▶ **Required work**
Your answer is a copy of every line in the records where "lineEditGasPrice" appears.

▶ **Listed entries**
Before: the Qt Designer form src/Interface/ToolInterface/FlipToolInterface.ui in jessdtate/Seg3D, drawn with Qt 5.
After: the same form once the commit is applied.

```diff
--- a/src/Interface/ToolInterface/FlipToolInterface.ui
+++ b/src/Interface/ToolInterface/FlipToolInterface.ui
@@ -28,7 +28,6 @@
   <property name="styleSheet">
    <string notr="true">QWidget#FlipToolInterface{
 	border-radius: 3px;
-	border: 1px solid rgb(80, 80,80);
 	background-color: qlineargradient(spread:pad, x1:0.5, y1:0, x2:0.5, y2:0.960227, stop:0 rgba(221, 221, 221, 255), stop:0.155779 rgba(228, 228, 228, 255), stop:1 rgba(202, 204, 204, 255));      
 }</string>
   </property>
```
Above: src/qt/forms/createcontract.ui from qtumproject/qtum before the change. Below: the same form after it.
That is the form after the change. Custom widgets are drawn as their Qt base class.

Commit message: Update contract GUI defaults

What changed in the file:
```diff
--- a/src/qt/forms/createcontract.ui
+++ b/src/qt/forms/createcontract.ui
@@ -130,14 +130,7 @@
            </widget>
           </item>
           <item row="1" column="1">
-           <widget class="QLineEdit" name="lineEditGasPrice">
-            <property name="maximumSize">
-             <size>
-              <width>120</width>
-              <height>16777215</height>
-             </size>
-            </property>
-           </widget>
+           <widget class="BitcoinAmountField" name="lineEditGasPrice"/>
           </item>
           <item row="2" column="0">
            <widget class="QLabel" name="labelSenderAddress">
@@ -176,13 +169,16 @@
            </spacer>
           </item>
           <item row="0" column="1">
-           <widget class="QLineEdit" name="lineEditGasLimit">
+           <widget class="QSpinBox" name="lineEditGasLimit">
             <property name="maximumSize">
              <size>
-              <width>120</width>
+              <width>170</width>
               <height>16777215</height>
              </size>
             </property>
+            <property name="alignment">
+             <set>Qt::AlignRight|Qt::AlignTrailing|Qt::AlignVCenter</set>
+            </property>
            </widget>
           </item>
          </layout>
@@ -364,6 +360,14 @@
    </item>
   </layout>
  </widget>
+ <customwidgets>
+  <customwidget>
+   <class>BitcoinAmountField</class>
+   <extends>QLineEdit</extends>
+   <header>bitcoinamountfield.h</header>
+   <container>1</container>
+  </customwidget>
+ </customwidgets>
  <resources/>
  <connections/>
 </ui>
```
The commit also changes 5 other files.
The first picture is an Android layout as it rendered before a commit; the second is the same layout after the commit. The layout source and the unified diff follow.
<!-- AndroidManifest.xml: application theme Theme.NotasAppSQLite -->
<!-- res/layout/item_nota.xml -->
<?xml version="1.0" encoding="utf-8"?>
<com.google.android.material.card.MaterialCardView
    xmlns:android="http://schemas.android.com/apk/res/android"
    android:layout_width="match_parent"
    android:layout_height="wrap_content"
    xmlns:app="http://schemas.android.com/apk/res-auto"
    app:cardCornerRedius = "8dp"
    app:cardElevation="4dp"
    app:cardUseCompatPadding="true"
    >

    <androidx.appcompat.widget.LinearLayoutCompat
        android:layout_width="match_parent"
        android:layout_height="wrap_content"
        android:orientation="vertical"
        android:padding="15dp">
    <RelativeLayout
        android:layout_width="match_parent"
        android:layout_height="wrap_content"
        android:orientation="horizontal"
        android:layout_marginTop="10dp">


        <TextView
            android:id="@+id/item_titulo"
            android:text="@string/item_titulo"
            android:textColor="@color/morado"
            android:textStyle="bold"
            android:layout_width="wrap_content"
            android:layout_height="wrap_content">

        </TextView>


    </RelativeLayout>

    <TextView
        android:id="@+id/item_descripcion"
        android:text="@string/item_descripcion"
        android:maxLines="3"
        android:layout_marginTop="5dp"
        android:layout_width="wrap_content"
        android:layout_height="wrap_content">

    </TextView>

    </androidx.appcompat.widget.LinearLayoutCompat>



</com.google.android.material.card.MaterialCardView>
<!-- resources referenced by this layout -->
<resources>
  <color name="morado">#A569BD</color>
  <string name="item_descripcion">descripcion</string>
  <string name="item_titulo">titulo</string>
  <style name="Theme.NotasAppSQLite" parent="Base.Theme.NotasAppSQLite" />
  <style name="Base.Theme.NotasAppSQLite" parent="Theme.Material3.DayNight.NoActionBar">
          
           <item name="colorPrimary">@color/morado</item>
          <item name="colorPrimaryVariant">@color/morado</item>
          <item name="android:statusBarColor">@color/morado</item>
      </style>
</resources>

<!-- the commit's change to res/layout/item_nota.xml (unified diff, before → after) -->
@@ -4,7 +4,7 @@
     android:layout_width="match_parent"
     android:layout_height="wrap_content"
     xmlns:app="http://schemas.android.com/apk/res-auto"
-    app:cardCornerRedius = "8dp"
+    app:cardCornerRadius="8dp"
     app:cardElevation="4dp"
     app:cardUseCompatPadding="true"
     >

--

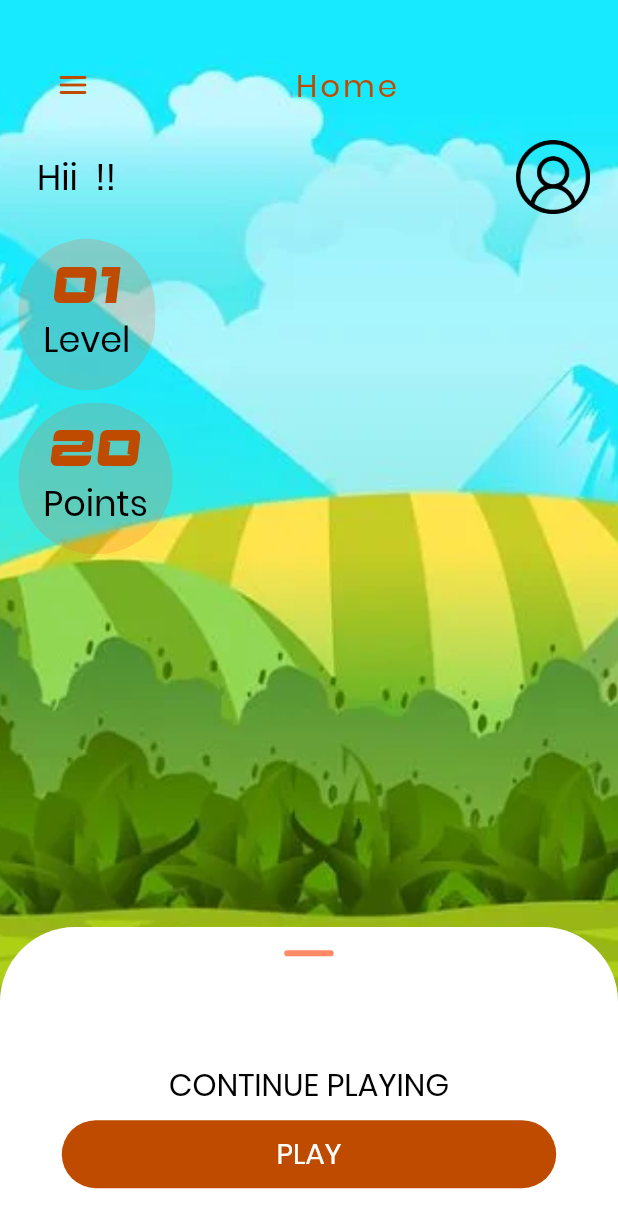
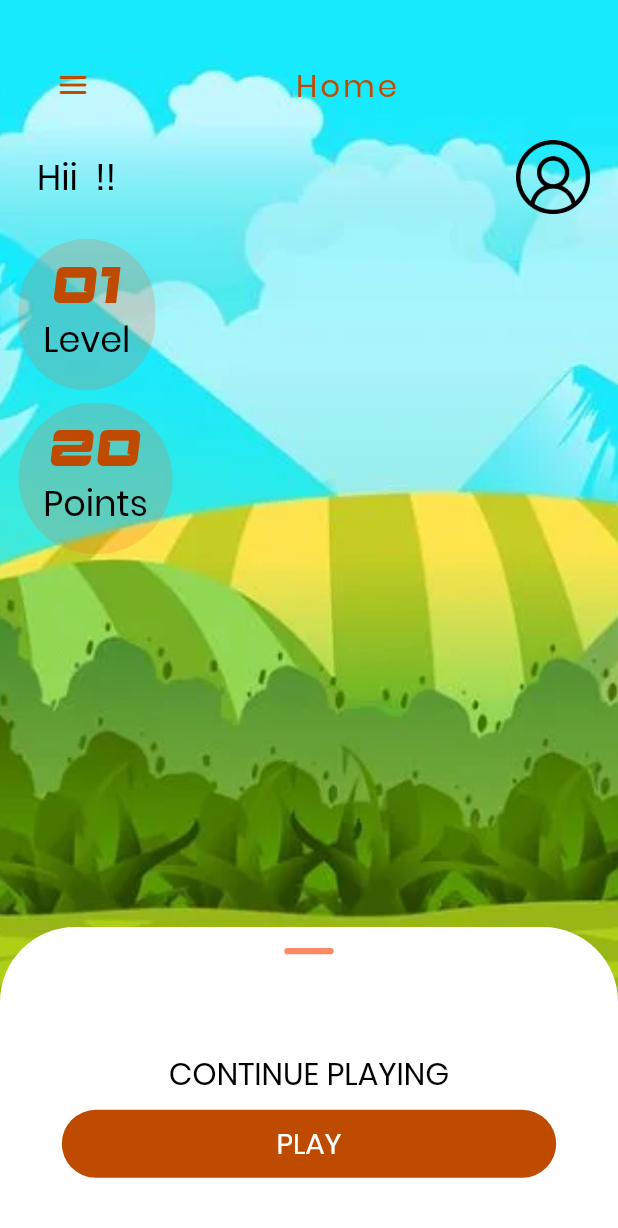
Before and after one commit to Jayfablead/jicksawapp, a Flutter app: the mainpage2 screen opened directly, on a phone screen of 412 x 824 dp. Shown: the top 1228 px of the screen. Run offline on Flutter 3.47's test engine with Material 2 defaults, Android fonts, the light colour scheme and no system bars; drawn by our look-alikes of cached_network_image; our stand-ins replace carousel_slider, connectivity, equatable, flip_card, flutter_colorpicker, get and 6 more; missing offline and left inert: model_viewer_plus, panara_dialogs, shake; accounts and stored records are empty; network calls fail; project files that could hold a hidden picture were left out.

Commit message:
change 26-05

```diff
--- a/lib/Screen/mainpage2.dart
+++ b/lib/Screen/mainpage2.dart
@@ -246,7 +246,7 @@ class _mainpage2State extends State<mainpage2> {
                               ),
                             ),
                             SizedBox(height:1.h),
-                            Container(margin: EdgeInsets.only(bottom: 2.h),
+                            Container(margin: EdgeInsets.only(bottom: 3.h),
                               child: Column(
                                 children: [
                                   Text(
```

▶ **Written response**
-           <widget class="QLineEdit" name="lineEditGasPrice">
+           <widget class="BitcoinAmountField" name="lineEditGasPrice"/>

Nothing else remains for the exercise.